• Description of the task
Wherever the word "views" appears in a line of the records, copy that line.

• Dataset records
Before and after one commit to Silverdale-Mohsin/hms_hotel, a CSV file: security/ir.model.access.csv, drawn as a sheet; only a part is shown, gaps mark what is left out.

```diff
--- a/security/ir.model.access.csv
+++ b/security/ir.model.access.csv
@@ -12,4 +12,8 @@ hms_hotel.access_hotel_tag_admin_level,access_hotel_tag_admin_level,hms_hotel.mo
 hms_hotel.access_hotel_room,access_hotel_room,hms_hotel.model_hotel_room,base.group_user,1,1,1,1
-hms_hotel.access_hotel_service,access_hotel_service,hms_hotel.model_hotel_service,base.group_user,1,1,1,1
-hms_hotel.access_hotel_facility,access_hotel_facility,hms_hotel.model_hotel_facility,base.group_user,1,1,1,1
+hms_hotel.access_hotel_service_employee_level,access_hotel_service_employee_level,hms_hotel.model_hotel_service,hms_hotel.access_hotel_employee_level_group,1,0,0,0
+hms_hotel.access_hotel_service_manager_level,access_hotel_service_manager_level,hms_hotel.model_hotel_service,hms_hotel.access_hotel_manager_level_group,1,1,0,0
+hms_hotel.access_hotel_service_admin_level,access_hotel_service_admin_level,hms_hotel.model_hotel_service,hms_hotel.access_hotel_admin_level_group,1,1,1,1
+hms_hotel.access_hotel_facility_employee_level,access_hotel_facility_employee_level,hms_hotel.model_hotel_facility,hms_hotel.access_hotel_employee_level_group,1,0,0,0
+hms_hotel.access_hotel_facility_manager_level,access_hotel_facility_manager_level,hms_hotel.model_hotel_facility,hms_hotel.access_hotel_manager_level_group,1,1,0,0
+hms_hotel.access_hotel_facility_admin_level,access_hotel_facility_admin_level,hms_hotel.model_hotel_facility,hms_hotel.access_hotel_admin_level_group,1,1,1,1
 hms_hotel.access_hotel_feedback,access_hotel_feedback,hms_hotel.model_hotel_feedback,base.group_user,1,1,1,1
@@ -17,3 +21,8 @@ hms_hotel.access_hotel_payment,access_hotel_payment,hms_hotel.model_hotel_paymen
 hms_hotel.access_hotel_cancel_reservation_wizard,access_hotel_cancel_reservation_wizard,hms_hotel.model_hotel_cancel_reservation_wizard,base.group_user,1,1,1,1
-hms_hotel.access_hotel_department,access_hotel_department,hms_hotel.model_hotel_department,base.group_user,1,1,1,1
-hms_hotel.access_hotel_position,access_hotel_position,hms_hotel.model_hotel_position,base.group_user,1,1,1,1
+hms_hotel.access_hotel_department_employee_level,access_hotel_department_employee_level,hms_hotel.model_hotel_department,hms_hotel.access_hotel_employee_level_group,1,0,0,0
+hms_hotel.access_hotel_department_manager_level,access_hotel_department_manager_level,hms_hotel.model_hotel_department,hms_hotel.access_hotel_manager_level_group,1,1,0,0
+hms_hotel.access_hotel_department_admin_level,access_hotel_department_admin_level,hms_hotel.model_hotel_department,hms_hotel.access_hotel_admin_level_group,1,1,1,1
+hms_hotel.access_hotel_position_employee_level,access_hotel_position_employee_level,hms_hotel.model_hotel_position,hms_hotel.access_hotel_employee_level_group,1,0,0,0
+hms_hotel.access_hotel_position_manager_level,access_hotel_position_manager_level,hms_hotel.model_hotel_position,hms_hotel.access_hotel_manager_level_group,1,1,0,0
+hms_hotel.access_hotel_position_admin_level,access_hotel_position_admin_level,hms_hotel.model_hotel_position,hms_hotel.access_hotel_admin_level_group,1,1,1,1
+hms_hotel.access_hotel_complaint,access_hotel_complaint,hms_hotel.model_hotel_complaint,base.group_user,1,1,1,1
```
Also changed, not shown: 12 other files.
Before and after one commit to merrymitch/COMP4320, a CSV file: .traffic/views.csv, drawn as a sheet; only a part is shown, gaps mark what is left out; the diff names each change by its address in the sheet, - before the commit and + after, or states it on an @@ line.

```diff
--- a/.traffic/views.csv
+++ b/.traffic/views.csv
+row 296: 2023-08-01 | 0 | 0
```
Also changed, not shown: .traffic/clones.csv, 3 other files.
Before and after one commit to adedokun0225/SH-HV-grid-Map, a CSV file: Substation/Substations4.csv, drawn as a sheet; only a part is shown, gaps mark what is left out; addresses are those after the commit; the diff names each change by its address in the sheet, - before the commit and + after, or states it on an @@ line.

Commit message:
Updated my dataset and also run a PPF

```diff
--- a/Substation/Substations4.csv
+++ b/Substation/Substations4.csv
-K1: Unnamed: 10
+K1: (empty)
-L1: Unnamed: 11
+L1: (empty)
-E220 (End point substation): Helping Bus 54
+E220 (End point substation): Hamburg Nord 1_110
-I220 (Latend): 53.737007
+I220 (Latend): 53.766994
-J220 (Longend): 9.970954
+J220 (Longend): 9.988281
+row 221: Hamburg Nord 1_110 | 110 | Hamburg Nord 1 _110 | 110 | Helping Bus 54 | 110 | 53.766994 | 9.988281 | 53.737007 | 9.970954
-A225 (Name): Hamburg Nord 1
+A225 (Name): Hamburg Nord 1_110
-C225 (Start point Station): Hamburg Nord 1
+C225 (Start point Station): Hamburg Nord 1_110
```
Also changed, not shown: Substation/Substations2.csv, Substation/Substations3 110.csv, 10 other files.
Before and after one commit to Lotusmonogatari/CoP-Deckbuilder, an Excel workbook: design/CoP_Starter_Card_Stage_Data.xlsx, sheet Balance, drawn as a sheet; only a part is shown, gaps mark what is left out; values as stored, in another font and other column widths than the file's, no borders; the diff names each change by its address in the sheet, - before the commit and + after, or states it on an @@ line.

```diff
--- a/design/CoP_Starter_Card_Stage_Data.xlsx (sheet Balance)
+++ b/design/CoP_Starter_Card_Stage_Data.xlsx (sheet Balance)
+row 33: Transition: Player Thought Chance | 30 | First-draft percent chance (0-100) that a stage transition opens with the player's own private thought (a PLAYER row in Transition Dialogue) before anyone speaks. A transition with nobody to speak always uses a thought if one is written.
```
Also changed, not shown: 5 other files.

• The completed task
Before and after one commit to merrymitch/COMP4320, a CSV file: .traffic/views.csv, drawn as a sheet; only a part is shown, gaps mark what is left out; the diff names each change by its address in the sheet, - before the commit and + after, or states it on an @@ line.
--- a/.traffic/views.csv
+++ b/.traffic/views.csv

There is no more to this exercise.